Okay, enough ranting by me for this year! But one last dig…I bet if you go looking for those wines a few months from now, they will still be available…and there will be lots of them!

SB

http://www.sbwinesite.com

To VQA or not VQA – is that the Question?

August 15, 2013

Back from a week or so off, and during that time I read an interesting article in one of the newspapers about the sale of VQA wines in BC, which are apparently declining. For those outside the province, VQA stands for Vintners Quality Alliance, and is a program that was brought in a number of years ago to increase the standards of wine in Canada. There are strict regulations involved in making a “VQA” wine, as well as costs to the wineries to participate.

The story was more about the costs and whether they were worth it…but I am not going to get into that! Instead, I thought I would look at what I consider to be the best BC wines and see which are VQA and which aren’t. That might give some indication about whether VQA and quality go hand in hand.

When I wrote them all down, the results were a bit amazing!

My favorite overall winery – La Frenz – doesn’t make any VQA wines – white, red, rose or sweet (all 18 of them). And, as anyone who reads this blog knows, I think they make both the highest quality and best value wines in BC.

When it comes to Pinot Noir, three of my favorites – Blue Mountain Reserve, Kettle Valley Hayman and Kettle Valley – are also not VQA, and I consider them to be the best Pinots in BC. However, three relative newcomers – Eau Vivre from the Similkameen Valley, Howling Bluff from Naramata and Averill Creek from Vancouver Island, are all VQA (with the wines of the first two being multiple Lieutenant Governor Award Winners).

A similar situation exists for Syrah. My favourite Syrah – from Nichol Vineyards – isn’t VQA. But other very good Syrahs from the Okanagan (Burrowing Owl, Church and State, Cassini Cellars, Hillside, Marichel and Moon Curser) are VQA, as is the one from Mt. Lehman in Abbotsford.

Finally, while La Frenz’s white wines are not VQA, many others I consider to be very good are, including the Semillon/Sauvignon, Sauvignon Blanc and Pinot Gris from Howling Bluff, the Chardonnay from Cassini Cellars, the “Afraid of the Dark” Rhone blend from Moon Curser and the Viognier from Mt. Lehman.

So what does this tell us about the relationship between quality and the VQA designation?

Well, I can’t see anything conclusive here; quality can be found on both sides of the argument. It does seem interesting, however, that what I consider to be the absolute best wines in BC – the Cabernet Sauvignon, Merlot and white wines from La Frenz; Blue Mountain Reserve Pinot Noir; Hayman and Reserve Pinot Noir from Kettle Valley; and Syrah from Nichol – are not VQA. So that certainly seems to point to the fact that you don’t need to be VQA to be of the highest quality!

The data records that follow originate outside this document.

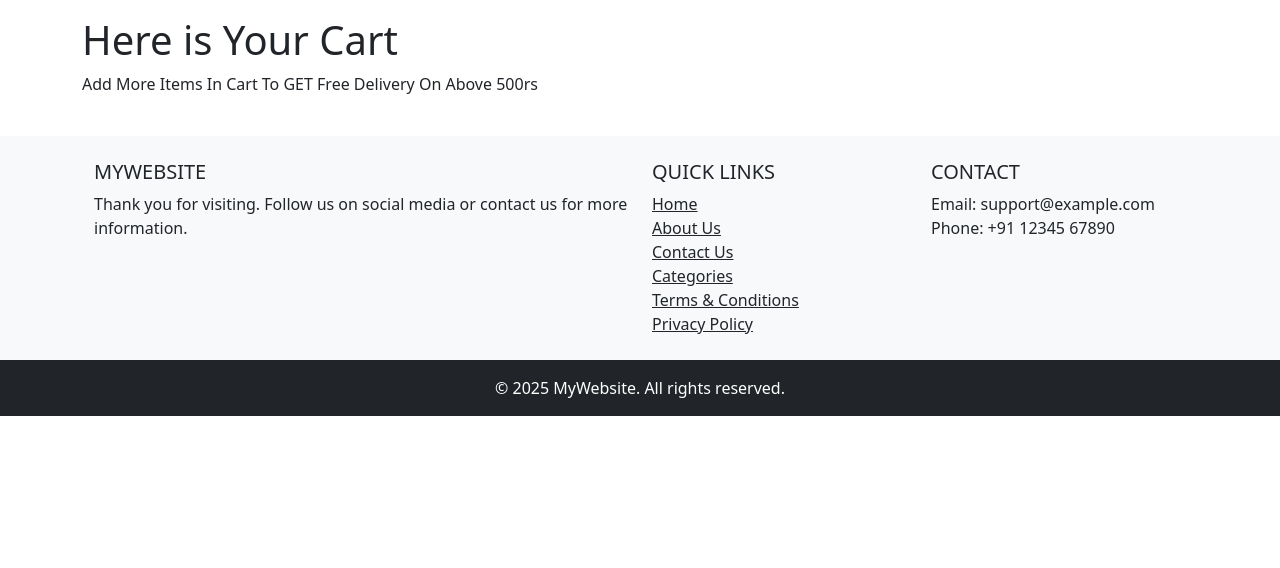
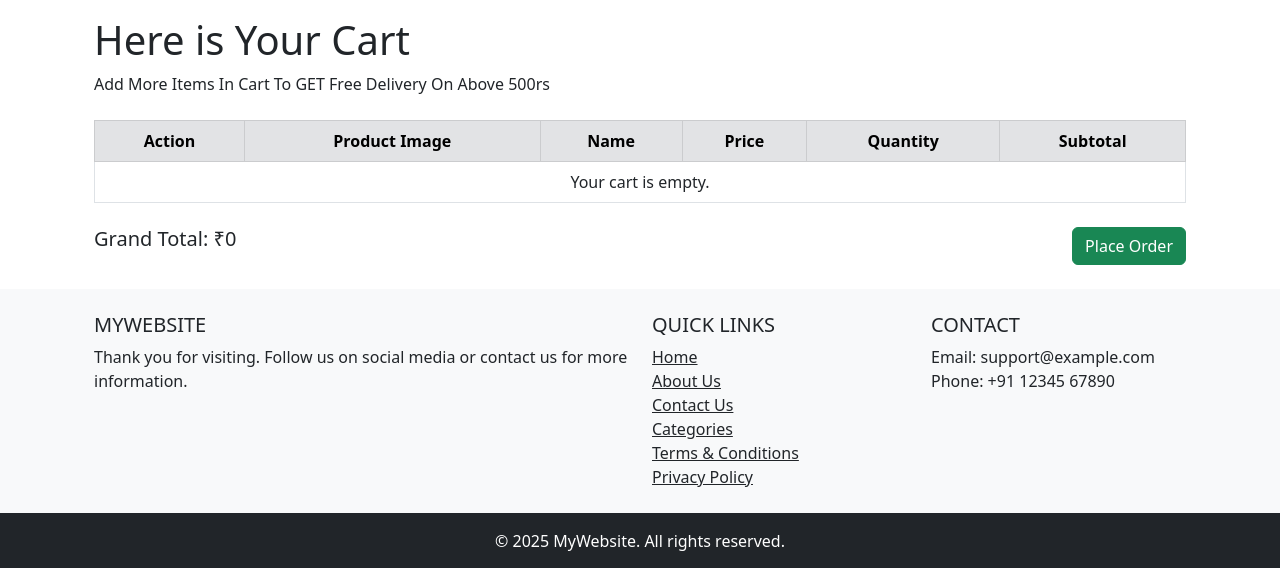
Before and after one commit to RitHub-07/Django-Repo, a Django app: page /cart/ in a window 1280 px wide. Shown: the part 56-624 px from the top of the page. Run offline with Django 5.2, Linux system fonts and the light colour scheme; parts of the project's set-up code (start-up, migrations or seed data) failed here and were passed over.

Commit message:
new files added

```diff
--- a/myproject/first_app/urls.py
+++ b/myproject/first_app/urls.py
@@ -32,4 +32,5 @@ urlpatterns = [
   path('products/<int:category_id>/', categories_product, name='categories_product'),
   path('my-orders/', my_orders, name='my_orders'),
   path('cart/', cart_view, name='cart'),
+  path('cart/remove/<int:item_id>/', remove_from_cart, name='remove_from_cart'),
 ]
--- a/myproject/first_app/views.py
+++ b/myproject/first_app/views.py
@@ -13,7 +13,7 @@ from django.core.exceptions import ValidationError
 import os
 from django.contrib.auth import logout
 from django.shortcuts import render, get_object_or_404, redirect
-from django.urls import reverse
+from django.urls import CartItem
 # from .models import Product
 
 
@@ -264,4 +264,15 @@ def my_orders(request):
     return render(request, 'my_orders.html')
 
 def cart_view(request):
-    return render(request, 'cart.html')
+    cart_items = request.session.get('cart_items', [])
+    for item in cart_items:
+        item['subtotal'] = item['price'] * item['quantity']
+    grand_total = sum(item['subtotal'] for item in cart_items)
+    return render(request, 'cart.html', {'cart_items': cart_items, 'grand_total': grand_total})
+
+def remove_from_cart(request, item_index):
+    cart_items = request.session.get('cart_items', [])
+    if 0 <= item_index < len(cart_items):
+        cart_items.pop(item_index)
+        request.session['cart_items'] = cart_items
+    return redirect('cart_page')
--- a/myproject/templates/cart.html
+++ b/myproject/templates/cart.html
@@ -4,8 +4,55 @@
 {% block title %}Cart Page{% endblock %}
 
 {% block content %}
-<br>
-<br>
-  <h1>Here is Your Cart </h1>
+<div class="container mt-5">
+
+  <h1>Here is Your Cart</h1>
   <p>Add More Items In Cart To GET Free Delivery On Above 500rs</p>
+
+  <table class="table table-bordered text-center mt-4">
+    <thead class="table-secondary">
+      <tr>
+        <th>Action</th>
+        <th>Product Image</th>
+        <th>Name</th>
+        <th>Price</th>
+        <th>Quantity</th>
+        <th>Subtotal</th>
+      </tr>
+    </thead>
+    <tbody>
+      {% for item in cart_items %}
+      <tr>
+        <td>
+          <a href="{% url 'remove_from_cart' item.id %}" class="btn btn-sm btn-danger">Remove</a>
+        </td>
+        <td>
+          <img src="{{ item.product.image.url }}" alt="{{ item.product.name }}" width="50" height="50">
+        </td>
+        <td>{{ item.product.name }}</td>
+        <td>₹{{ item.product.price }}</td>
+        <td>{{ item.quantity }}</td>
+        <td>₹{{ item.subtotal }}</td>
+      </tr>
+      {% empty %}
+      <tr>
+        <td colspan="6">Your cart is empty.</td>
+      </tr>
+      {% endfor %}
+    </tbody>
+  </table>
+
+  <div class="row mt-4">
+    <div class="col-md-6">
+      <h5>Grand Total: ₹{{ grand_total }}</h5>
+    </div>
+    <div class="col-md-6 text-end">
+      <form method="POST" action="{% url 'place_order' %}">
+        {% csrf_token %}
+        <button type="submit" class="btn btn-success">Place Order</button>
+      </form>
+    </div>
+  </div>
+
+</div>
 {% endblock %}
```
Also changed, not shown: myproject/first_app/models.py (+17 -0 lines), myproject/first_app/migrations/0013_category_products_quantity.py (added), myproject/media/product_image/armchair.jpg (added), myproject/media/product_image/fotbal.jpg (added), myproject/media/product_image/frnitr.jpg (added), myproject/statics/images/fotbal.jpg (added).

Conversely, it also seems to point out that VQA should not be seen as some kind of guarantee of a great wine.

So my final advice on this is to taste and make up your mind – and not let any designation influence what you think is good!

SB

http://www.sbwinesite.com